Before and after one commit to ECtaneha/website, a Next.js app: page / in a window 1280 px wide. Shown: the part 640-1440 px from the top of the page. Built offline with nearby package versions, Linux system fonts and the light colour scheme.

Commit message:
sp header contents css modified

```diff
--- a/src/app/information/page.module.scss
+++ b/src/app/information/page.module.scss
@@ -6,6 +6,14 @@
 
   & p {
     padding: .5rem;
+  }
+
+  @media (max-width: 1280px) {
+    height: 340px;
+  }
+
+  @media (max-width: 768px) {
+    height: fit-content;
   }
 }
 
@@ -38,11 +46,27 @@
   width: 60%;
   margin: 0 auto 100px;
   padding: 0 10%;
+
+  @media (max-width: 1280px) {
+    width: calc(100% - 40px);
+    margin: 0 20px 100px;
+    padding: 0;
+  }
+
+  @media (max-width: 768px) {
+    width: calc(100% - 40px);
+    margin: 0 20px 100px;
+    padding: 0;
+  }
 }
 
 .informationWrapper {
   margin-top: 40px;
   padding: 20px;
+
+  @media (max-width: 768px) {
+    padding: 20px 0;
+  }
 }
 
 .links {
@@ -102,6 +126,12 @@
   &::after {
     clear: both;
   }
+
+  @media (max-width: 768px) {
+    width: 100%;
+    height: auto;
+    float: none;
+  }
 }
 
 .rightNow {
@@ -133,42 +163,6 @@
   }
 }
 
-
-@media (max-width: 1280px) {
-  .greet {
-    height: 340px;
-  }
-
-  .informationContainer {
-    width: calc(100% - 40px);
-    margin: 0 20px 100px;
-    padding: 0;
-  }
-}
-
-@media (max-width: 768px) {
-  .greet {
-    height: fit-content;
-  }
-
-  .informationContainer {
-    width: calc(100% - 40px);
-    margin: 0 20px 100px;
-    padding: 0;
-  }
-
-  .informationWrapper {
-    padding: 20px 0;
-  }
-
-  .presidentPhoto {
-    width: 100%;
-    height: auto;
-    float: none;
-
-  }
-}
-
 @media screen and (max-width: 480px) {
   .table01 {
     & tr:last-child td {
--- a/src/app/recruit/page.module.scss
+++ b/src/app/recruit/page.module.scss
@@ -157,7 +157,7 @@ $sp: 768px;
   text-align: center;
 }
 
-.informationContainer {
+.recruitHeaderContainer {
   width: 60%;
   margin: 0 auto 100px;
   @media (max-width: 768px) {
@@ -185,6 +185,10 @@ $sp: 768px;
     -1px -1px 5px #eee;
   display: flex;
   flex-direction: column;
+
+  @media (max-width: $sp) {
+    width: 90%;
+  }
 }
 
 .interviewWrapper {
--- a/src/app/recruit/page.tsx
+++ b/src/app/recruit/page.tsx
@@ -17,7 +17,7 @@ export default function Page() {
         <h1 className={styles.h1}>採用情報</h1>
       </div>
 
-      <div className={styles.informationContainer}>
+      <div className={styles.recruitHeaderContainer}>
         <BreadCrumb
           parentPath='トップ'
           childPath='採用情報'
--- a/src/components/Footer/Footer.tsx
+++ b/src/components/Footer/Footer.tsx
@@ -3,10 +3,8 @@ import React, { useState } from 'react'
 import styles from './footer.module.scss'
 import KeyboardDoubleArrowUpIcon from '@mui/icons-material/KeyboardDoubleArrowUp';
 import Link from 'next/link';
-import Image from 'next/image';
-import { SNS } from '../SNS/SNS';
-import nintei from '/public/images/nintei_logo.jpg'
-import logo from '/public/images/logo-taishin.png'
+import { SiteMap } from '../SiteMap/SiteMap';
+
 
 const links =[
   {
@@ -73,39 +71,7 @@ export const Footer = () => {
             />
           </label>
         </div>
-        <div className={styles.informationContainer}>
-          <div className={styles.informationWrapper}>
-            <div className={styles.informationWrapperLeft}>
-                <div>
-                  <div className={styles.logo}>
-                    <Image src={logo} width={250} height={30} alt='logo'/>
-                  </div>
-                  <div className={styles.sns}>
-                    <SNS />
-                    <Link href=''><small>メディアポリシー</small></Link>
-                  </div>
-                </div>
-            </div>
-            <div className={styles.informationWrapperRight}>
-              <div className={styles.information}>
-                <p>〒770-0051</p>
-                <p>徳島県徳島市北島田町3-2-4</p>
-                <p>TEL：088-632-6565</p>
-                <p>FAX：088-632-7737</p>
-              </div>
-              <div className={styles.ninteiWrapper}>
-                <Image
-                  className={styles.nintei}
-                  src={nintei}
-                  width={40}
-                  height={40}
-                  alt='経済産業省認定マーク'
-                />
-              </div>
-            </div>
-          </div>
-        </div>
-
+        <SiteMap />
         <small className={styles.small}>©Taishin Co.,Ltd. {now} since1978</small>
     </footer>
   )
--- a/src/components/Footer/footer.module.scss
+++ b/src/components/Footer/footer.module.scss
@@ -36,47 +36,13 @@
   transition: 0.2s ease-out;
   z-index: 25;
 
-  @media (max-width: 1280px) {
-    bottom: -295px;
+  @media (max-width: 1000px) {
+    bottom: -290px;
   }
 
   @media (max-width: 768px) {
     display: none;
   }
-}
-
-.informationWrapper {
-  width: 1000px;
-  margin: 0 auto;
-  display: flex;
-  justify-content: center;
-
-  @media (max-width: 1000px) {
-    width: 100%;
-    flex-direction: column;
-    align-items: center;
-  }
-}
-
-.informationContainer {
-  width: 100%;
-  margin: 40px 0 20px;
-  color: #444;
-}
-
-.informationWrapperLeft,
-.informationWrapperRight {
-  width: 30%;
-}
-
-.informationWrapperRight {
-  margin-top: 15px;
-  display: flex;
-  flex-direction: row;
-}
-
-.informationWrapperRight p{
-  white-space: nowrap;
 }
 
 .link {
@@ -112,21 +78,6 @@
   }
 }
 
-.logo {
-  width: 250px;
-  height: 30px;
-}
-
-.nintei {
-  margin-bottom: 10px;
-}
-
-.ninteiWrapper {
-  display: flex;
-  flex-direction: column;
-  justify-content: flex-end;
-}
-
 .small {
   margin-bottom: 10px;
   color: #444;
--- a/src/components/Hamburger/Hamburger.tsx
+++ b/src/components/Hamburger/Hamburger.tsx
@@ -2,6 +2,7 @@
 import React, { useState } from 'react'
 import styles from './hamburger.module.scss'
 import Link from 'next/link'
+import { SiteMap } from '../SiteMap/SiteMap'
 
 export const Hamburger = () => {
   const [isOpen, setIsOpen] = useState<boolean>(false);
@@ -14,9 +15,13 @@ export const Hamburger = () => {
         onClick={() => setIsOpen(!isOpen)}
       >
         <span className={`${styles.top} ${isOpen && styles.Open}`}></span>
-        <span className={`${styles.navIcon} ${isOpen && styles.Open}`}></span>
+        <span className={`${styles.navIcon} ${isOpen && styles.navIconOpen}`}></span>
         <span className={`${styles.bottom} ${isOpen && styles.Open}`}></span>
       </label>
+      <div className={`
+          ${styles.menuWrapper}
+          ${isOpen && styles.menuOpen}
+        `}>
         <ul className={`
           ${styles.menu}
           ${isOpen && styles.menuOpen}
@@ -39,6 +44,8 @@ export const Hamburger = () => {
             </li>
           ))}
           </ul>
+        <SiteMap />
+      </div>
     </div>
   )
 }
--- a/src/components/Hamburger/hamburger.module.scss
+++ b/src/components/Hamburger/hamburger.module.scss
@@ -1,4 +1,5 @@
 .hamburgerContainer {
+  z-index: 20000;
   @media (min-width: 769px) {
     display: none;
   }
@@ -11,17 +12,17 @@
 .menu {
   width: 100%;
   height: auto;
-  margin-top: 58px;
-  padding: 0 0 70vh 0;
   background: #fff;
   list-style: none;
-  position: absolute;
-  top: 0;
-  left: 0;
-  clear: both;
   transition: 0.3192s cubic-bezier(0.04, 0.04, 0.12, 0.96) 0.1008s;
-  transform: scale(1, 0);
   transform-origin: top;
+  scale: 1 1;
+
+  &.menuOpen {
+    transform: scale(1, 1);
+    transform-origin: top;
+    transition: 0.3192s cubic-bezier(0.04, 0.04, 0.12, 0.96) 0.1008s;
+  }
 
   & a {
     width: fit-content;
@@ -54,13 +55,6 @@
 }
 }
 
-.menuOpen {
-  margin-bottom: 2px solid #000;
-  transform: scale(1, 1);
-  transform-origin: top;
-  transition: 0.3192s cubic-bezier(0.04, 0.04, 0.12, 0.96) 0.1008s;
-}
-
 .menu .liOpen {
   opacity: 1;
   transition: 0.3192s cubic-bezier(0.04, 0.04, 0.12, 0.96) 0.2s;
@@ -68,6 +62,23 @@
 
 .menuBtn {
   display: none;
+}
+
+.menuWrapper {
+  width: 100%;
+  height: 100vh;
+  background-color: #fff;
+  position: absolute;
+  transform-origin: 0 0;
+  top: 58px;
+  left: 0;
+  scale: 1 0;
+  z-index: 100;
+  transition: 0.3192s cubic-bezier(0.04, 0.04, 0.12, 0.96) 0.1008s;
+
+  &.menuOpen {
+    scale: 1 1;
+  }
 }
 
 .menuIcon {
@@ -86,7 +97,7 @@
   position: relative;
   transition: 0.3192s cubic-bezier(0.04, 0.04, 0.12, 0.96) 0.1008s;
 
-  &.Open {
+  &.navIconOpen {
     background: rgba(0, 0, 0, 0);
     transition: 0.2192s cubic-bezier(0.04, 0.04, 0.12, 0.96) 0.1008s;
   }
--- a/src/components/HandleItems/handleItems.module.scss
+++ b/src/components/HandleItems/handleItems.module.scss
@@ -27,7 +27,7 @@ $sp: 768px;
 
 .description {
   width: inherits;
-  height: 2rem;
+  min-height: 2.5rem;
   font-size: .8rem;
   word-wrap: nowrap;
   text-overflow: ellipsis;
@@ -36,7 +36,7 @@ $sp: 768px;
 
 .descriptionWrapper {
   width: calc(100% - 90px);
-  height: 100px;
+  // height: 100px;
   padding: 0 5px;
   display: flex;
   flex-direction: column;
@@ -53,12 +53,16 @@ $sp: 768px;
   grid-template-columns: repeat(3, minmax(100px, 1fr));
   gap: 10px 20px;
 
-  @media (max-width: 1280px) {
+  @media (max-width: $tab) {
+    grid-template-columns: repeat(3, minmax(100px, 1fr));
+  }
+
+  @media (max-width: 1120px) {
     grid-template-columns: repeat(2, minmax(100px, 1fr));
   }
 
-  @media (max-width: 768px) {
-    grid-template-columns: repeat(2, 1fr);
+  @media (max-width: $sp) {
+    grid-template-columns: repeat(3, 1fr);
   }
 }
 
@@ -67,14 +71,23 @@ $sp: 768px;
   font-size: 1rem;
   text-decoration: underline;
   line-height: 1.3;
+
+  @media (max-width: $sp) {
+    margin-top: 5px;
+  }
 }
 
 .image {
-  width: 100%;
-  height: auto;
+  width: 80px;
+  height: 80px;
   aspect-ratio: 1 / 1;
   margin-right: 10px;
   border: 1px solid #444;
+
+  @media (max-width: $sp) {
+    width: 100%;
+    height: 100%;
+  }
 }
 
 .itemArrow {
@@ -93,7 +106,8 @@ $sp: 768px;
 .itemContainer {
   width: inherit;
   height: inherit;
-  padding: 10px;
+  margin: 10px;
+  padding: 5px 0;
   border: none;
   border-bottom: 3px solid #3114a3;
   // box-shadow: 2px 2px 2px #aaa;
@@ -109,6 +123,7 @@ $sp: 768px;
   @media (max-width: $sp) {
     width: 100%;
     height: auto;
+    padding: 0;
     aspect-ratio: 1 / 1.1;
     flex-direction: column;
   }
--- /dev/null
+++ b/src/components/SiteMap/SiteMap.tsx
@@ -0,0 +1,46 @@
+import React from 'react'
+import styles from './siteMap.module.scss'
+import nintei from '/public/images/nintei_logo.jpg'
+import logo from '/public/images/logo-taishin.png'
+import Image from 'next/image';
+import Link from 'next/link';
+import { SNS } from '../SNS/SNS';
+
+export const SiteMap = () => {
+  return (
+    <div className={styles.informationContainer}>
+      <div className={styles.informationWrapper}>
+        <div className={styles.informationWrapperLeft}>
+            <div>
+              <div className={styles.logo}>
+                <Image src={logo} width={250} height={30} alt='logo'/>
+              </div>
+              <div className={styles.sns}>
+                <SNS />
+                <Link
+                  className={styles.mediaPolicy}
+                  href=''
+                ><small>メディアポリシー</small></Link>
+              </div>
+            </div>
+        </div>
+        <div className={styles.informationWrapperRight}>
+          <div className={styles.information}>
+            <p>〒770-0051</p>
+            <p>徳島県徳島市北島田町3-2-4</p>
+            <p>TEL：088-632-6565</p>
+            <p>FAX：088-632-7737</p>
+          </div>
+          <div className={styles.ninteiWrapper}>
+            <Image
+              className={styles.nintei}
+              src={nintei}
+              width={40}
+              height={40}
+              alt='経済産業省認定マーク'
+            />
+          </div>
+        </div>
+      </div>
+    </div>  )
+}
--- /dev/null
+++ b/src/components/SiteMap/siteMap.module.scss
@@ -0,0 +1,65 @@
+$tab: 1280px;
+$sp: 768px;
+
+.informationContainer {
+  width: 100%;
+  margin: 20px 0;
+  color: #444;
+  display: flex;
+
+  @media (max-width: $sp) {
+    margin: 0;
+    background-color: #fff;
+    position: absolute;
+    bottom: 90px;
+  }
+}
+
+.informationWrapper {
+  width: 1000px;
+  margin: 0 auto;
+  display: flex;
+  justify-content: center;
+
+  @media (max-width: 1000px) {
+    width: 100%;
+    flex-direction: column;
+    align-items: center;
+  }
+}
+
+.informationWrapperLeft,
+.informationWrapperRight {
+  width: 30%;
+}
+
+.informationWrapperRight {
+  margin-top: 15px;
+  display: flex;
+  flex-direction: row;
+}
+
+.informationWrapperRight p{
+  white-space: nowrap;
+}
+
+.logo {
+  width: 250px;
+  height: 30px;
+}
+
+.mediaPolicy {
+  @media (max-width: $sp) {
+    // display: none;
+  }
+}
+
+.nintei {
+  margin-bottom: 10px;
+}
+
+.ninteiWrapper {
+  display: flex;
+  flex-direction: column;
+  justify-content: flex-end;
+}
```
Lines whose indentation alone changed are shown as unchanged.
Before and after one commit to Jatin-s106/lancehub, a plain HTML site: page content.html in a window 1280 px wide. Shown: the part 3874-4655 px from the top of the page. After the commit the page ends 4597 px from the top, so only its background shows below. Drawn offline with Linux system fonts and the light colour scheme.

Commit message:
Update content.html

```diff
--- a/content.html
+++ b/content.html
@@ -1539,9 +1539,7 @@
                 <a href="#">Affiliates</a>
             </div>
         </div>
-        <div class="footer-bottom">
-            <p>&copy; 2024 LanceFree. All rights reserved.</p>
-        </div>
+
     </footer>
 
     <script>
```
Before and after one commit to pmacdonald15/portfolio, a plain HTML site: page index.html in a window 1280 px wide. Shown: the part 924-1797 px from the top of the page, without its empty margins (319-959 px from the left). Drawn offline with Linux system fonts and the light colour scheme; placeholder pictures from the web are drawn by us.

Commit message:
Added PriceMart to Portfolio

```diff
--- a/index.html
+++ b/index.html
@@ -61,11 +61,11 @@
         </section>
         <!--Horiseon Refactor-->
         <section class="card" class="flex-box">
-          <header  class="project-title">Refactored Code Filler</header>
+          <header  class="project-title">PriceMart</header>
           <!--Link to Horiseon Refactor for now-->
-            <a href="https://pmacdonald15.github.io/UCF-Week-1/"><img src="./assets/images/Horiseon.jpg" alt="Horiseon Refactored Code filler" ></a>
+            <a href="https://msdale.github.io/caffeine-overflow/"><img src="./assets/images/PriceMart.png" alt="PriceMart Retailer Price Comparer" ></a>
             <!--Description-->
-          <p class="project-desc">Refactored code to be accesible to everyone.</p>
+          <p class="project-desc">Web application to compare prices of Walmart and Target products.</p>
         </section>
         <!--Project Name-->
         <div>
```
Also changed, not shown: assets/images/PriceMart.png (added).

━━━━━━━━━━━━━━━━━━━━━━━━━━━━━━

**TASK INSTRUCTIONS**
Go through the data and show every line where "background" occurs.

**SOLUTION TO THIS PROBLEM**
   background: #fff;
+  background-color: #fff;
     background: rgba(0, 0, 0, 0);
+    background-color: #fff;
Before and after one commit to Jatin-s106/lancehub, a plain HTML site: page content.html in a window 1280 px wide. Shown: the part 3874-4655 px from the top of the page. After the commit the page ends 4597 px from the top, so only its background shows below. Drawn offline with Linux system fonts and the light colour scheme.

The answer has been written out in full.